Deploying to the MEAO - Day 3
Day 3 - in the liminal zone
One of the few bits of content I recall from my undergrad degree is the concept of liminality. This refers to being 'betwixt and between' two places, or in transition. I am neither on deployment, nor in the office. I am technically in transit, with a forced stopover in Sydney.

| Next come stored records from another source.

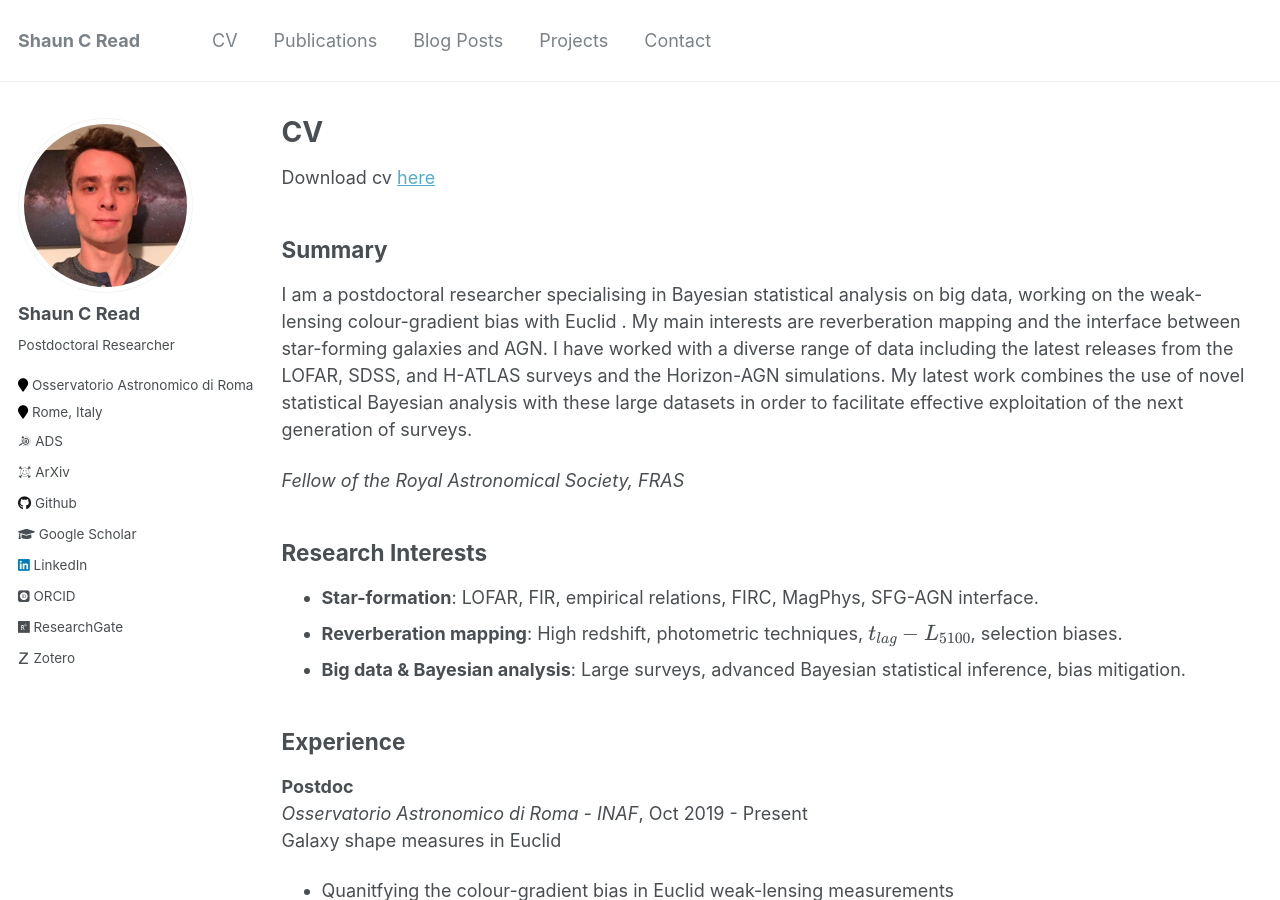
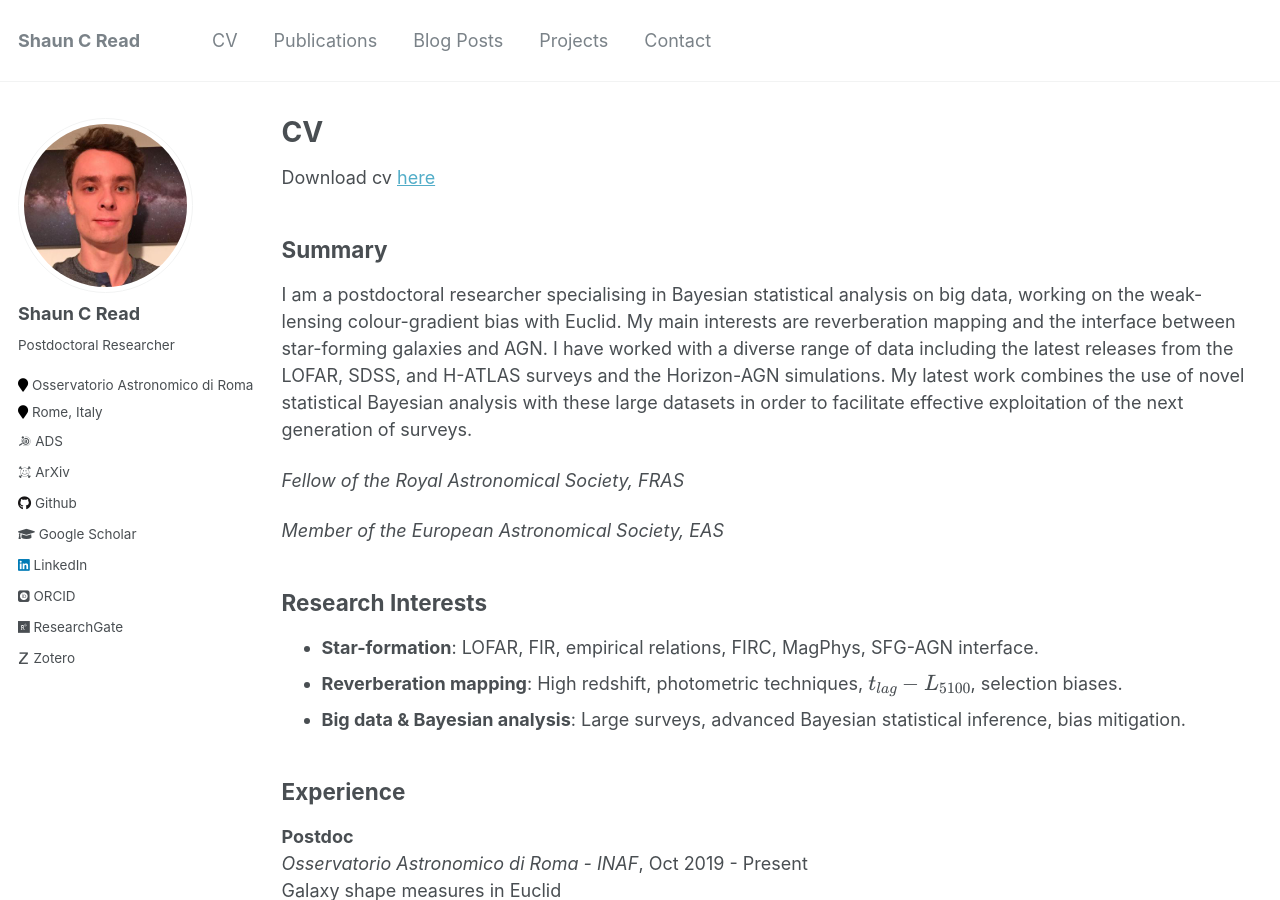
Before and after one commit to philastrophist/philastrophist.github.io, a Jekyll site: the page built from _pages/cv.md, in a window 1280 px wide and 900 px high. Built offline with Jekyll 4.4.1, drawn with Linux system fonts in a browser that asks for light colours; some web fonts are replaced; formulas are drawn with MathJax 3; comment, search, counter and statistics services are not loaded.

```diff
--- a/_generator/info.yml
+++ b/_generator/info.yml
@@ -1,5 +1,5 @@
 summary: |
-  I am a postdoctoral researcher specialising in Bayesian statistical analysis on big data, working on the weak-lensing colour-gradient bias with Euclid .
+  I am a postdoctoral researcher specialising in Bayesian statistical analysis on big data, working on the weak-lensing colour-gradient bias with Euclid.
   My main interests are reverberation mapping and the interface between star-forming galaxies and AGN.
   I have worked with a diverse range of data including the latest releases from the LOFAR, SDSS, and H-ATLAS surveys and the Horizon-AGN simulations.
   My latest work combines the use of novel statistical Bayesian analysis with these large datasets in order to facilitate effective exploitation of the
@@ -67,7 +67,7 @@ education:
     end: 2014
     notes: 2:1 with Honours
 
-affiliations: [['Fellow of the Royal Astronomical Society', 'FRAS']]
+affiliations: [['Fellow of the Royal Astronomical Society', 'FRAS'], ['Member of the European Astronomical Society', 'EAS']]
 
 experience:
   - name: Postdoc
--- a/_pages/cv.md
+++ b/_pages/cv.md
@@ -12,7 +12,7 @@ redirect_from:
 Download cv [here](/cv.pdf)
 
 ## Summary
- I am a postdoctoral researcher specialising in Bayesian statistical analysis on big data, working on the weak-lensing colour-gradient bias with Euclid .
+ I am a postdoctoral researcher specialising in Bayesian statistical analysis on big data, working on the weak-lensing colour-gradient bias with Euclid.
 My main interests are reverberation mapping and the interface between star-forming galaxies and AGN.
 I have worked with a diverse range of data including the latest releases from the LOFAR, SDSS, and H-ATLAS surveys and the Horizon-AGN simulations.
 My latest work combines the use of novel statistical Bayesian analysis with these large datasets in order to facilitate effective exploitation of the
@@ -21,6 +21,8 @@ next generation of surveys.
 
 
  *Fellow of the Royal Astronomical Society, FRAS*
+
+ *Member of the European Astronomical Society, EAS*
 
 
 
```
Also changed, not shown: 3 other files.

I feel very, very lucky to have been able to spend this liminal period with my brother and his family. I have enjoyed holding the little hands of my nephews as we cross the roads, getting excited about what we can make with lego and reading bedtime stories. Are these the sort of freedoms we are fighting for in Afghanistan? To help North Americans feel free to go about their daily lives without the threat of terrorism? I haven't encountered many Australians who live in fear of a terrorist attack, or feel that their way of life is under threat. Perhaps the Australians who experienced the Bali bombings in 2002 and 2005 feel differently.
When I spoke to members of the Defence Force, or read their interviews as part of this project, I learnt that, as you would expect, there is a variety of ways in which people see their role in Afghanistan. It ranges from the detached: "it's my job", through to, the committed and engaged: "I am helping to make life better for Afghans, particuarly women and girls". Perhaps the latter helps people make sense of the sacrifices and the loss.
Over the last two days, I have also had time to read some excellent articles, such as Linda Jaivin's article in The Monthly about writing and one by John Cantwell in the same issue, calling on Australia to cut and run from Afghanistan.
I found it very hard to say goodbye to my nephews and brother and sister-in-law after spending just two days with them: it felt like a wrench. How much worse must it be for the men and women who leave their nuclear family for a three to twelve month deployment?
Twelve months ago I went to the Middle East Area of Operations (MEAO) with the Australian War Memorial. I was working on an oral history-photographic project. The core part of the project was interviewing and photographing 19 currently serving members of the ADF - from the army, navy and airforce - before, during and after their deployment in 2013 to the MEAO. In another 12 months time, you should be able to see the results of this work in an exhibition which will travel around Australia.
These blog posts were written while I was in the MEAO but were not uploaded to the AWM website at that time.
I am planning to upload one blog post each day, exactly 12 months on from the actual day I was on deployment. We left Canberra on 12 March 2013.